_WHAT YOU HAVE TO DO:_ In the data, extract each line that holds the string "itemize".

Change listing data

_ _ _

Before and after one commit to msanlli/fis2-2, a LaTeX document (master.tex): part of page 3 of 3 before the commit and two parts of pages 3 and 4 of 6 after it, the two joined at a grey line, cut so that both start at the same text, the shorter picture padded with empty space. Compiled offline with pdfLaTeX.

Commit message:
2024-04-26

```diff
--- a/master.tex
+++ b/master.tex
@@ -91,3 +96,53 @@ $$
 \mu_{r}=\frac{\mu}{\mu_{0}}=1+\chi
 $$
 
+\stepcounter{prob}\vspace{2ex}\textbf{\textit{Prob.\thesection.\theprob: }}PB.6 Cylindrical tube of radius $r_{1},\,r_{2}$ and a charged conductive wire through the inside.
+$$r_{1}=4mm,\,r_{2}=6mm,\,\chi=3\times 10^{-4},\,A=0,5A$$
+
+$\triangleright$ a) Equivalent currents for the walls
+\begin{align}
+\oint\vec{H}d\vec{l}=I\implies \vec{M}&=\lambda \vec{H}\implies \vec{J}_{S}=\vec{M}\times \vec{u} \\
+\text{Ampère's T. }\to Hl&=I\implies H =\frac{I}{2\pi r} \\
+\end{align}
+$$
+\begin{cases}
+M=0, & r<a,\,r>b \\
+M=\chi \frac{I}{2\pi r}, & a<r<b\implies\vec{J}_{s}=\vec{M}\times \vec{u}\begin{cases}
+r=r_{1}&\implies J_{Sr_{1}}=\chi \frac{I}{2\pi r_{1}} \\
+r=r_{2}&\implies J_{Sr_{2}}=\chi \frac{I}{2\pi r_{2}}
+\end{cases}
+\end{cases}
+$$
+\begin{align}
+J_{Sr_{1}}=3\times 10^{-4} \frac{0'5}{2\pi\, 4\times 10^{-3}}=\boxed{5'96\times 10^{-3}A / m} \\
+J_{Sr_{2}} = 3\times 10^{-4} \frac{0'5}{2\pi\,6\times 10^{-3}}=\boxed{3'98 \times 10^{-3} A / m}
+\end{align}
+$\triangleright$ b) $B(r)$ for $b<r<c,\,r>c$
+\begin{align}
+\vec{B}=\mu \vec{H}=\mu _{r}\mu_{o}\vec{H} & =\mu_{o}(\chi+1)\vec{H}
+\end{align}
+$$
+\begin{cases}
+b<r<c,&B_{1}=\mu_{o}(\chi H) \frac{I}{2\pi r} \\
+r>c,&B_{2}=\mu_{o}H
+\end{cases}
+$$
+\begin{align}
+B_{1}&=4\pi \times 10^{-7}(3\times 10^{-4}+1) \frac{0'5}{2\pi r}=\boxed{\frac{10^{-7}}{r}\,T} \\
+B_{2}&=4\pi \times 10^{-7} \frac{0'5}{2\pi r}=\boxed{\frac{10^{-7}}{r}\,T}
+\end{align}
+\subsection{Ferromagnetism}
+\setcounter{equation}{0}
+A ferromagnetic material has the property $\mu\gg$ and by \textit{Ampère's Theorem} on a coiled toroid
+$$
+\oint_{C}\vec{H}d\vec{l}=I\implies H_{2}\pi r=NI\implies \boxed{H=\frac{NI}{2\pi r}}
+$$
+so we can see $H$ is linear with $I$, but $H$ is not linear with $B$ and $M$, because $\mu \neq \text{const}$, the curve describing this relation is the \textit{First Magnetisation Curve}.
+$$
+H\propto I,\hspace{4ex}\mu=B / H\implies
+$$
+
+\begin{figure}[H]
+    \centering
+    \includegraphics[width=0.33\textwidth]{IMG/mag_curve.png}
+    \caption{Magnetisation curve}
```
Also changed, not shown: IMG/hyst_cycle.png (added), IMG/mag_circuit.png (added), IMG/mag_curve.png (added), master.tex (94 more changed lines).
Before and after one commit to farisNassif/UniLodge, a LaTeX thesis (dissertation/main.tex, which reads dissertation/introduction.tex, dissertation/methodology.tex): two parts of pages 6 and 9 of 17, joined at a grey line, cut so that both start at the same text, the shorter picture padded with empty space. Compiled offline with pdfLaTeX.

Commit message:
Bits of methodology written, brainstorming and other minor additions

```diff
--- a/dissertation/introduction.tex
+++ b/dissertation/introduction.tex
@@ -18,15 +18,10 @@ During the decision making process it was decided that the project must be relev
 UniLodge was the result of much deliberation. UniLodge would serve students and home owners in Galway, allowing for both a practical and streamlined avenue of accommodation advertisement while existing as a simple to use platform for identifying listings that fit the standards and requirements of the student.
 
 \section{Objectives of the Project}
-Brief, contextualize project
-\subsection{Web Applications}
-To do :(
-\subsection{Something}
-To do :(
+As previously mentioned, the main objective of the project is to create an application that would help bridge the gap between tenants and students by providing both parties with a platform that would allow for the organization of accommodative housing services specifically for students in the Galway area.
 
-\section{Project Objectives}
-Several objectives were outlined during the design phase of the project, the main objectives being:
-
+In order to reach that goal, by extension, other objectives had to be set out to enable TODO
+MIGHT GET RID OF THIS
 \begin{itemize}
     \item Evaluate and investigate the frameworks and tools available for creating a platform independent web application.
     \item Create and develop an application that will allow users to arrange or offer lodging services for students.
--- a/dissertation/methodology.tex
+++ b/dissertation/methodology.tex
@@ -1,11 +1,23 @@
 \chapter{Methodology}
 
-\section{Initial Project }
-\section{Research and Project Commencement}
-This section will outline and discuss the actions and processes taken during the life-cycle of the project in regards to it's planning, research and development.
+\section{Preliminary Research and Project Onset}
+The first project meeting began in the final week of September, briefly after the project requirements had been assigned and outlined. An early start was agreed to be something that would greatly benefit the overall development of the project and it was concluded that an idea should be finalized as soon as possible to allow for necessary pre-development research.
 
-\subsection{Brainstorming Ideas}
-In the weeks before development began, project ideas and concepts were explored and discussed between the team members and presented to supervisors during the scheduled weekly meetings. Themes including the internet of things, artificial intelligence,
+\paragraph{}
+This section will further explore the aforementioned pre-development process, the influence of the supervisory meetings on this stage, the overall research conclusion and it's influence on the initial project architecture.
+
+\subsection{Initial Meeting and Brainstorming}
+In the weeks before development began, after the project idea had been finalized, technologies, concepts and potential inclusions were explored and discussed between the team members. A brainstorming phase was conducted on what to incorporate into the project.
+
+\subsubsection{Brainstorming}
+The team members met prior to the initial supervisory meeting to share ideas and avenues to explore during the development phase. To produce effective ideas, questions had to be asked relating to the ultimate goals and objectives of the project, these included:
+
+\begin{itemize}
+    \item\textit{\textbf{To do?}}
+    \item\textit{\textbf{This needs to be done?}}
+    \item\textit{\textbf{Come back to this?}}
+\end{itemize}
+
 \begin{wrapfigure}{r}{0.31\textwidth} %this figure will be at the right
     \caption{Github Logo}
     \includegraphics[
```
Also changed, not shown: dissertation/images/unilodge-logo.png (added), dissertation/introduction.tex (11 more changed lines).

_ _ _

_RESPONSE:_
 \begin{itemize}
+\begin{itemize}
+\end{itemize}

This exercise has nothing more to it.